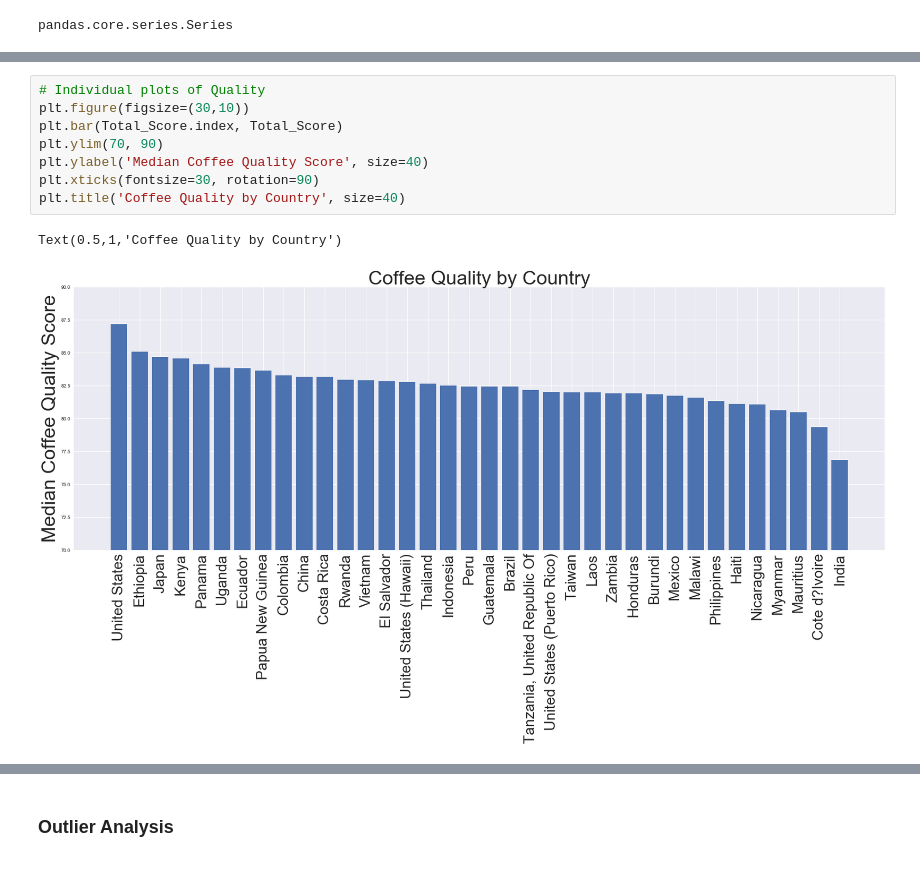
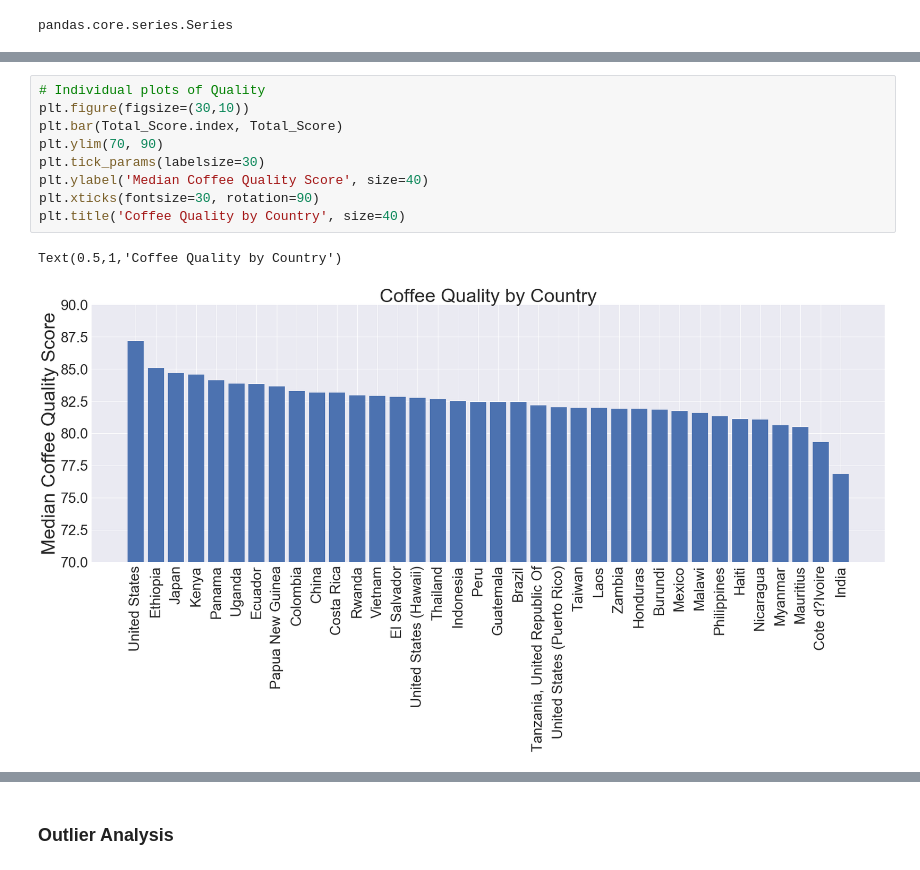
Before and after one commit to bellepeng/Work, a Jupyter notebook: Projects/P2_coffee/2. Project Luther - Coffee (Part 1 of 2).ipynb, the cells around one changed output, grey strips where cells are left out. Drawn from its saved outputs; the diff is of its cells as text.

```diff
--- a/Projects/P2_coffee/2. Project Luther - Coffee (Part 1 of 2).ipynb
+++ b/Projects/P2_coffee/2. Project Luther - Coffee (Part 1 of 2).ipynb
@@ -819,11 +824,12 @@ Text(0.5,1,'Coffee Sweetness by Country')
 # %%
 # Individual plots of Quality
 plt.figure(figsize=(30,10))
 plt.bar(Total_Score.index, Total_Score)
 plt.ylim(70, 90)
+plt.tick_params(labelsize=30)
 plt.ylabel('Median Coffee Quality Score', size=40)
 plt.xticks(fontsize=30, rotation=90)
 plt.title('Coffee Quality by Country', size=40)
 # %% [output]
 Text(0.5,1,'Coffee Quality by Country')
-[figure, old version]
+[figure, new version]
```
Also changed, not shown: parts of 11 cells of this notebook, 3 other files.
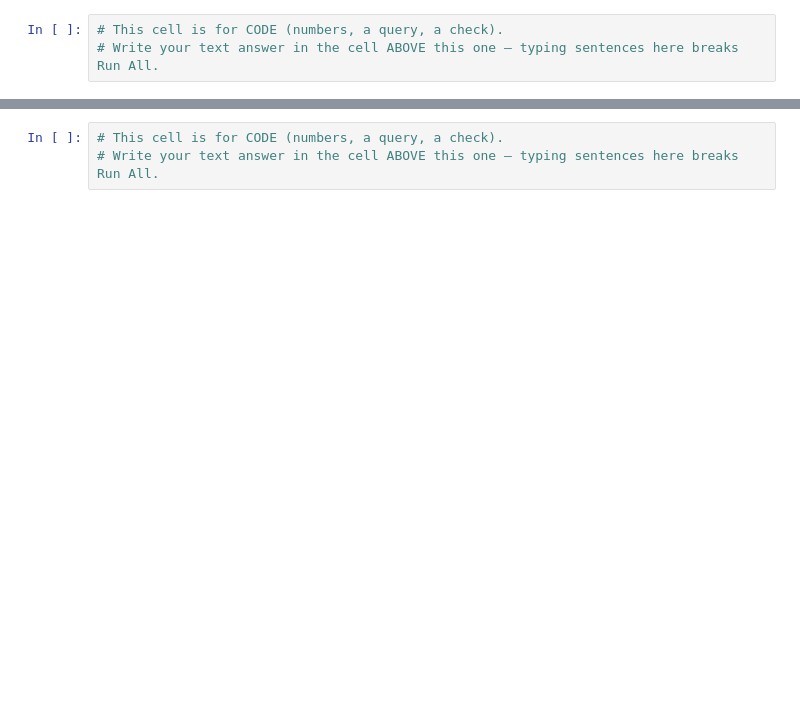
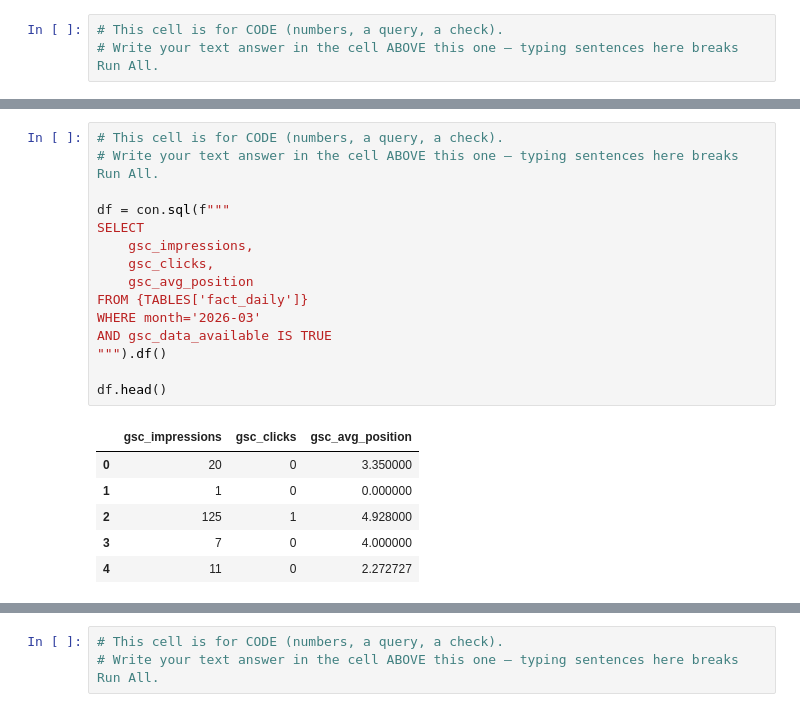
Before and after one commit to ShamirAli55/flyrank-internship, a Jupyter notebook: work/notebooks/w05_model.ipynb, the cells around one changed output, grey strips where cells are left out. Saved outputs shown, nothing was run; the diff lists cells and outputs as text; blank space fills up the shorter version.

```diff
--- a/work/notebooks/w05_model.ipynb
+++ b/work/notebooks/w05_model.ipynb
@@ -19,0 +65,22 @@ This skeleton is yours to fill. Work the sections **in order** — each one has
+# %%
+# This cell is for CODE (numbers, a query, a check).
+# Write your text answer in the cell ABOVE this one — typing sentences here breaks Run All.
+
+df = con.sql(f"""
+SELECT
+    gsc_impressions,
+    gsc_clicks,
+    gsc_avg_position
+FROM {TABLES['fact_daily']}
+WHERE month='2026-03'
+AND gsc_data_available IS TRUE
+""").df()
+
+df.head()
+# %% [output]
+|  | gsc_impressions | gsc_clicks | gsc_avg_position |
+| 0 | 20 | 0 | 3.350000 |
+| 1 | 1 | 0 | 0.000000 |
+| 2 | 125 | 1 | 4.928000 |
+| 3 | 7 | 0 | 4.000000 |
+| 4 | 11 | 0 | 2.272727 |
```
Also changed, not shown: parts of 16 cells of this notebook.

■ ■ ■ ■ ■

**Instructions to follow**
In full and without error, repeat the listing above, omitting its images.

**Your solution**
Before and after one commit to bellepeng/Work, a Jupyter notebook: Projects/P2_coffee/2. Project Luther - Coffee (Part 1 of 2).ipynb, the cells around one changed output, grey strips where cells are left out. Drawn from its saved outputs; the diff is of its cells as text.

```diff
--- a/Projects/P2_coffee/2. Project Luther - Coffee (Part 1 of 2).ipynb
+++ b/Projects/P2_coffee/2. Project Luther - Coffee (Part 1 of 2).ipynb
@@ -819,11 +824,12 @@ Text(0.5,1,'Coffee Sweetness by Country')
 # %%
 # Individual plots of Quality
 plt.figure(figsize=(30,10))
 plt.bar(Total_Score.index, Total_Score)
 plt.ylim(70, 90)
+plt.tick_params(labelsize=30)
 plt.ylabel('Median Coffee Quality Score', size=40)
 plt.xticks(fontsize=30, rotation=90)
 plt.title('Coffee Quality by Country', size=40)
 # %% [output]
 Text(0.5,1,'Coffee Quality by Country')
-[figure, old version]
+[figure, new version]
```
Also changed, not shown: parts of 11 cells of this notebook, 3 other files.
Before and after one commit to ShamirAli55/flyrank-internship, a Jupyter notebook: work/notebooks/w05_model.ipynb, the cells around one changed output, grey strips where cells are left out. Saved outputs shown, nothing was run; the diff lists cells and outputs as text; blank space fills up the shorter version.

```diff
--- a/work/notebooks/w05_model.ipynb
+++ b/work/notebooks/w05_model.ipynb
@@ -19,0 +65,22 @@ This skeleton is yours to fill. Work the sections **in order** — each one has
+# %%
+# This cell is for CODE (numbers, a query, a check).
+# Write your text answer in the cell ABOVE this one — typing sentences here breaks Run All.
+
+df = con.sql(f"""
+SELECT
+    gsc_impressions,
+    gsc_clicks,
+    gsc_avg_position
+FROM {TABLES['fact_daily']}
+WHERE month='2026-03'
+AND gsc_data_available IS TRUE
+""").df()
+
+df.head()
+# %% [output]
+|  | gsc_impressions | gsc_clicks | gsc_avg_position |
+| 0 | 20 | 0 | 3.350000 |
+| 1 | 1 | 0 | 0.000000 |
+| 2 | 125 | 1 | 4.928000 |
+| 3 | 7 | 0 | 4.000000 |
+| 4 | 11 | 0 | 2.272727 |
```
Also changed, not shown: parts of 16 cells of this notebook.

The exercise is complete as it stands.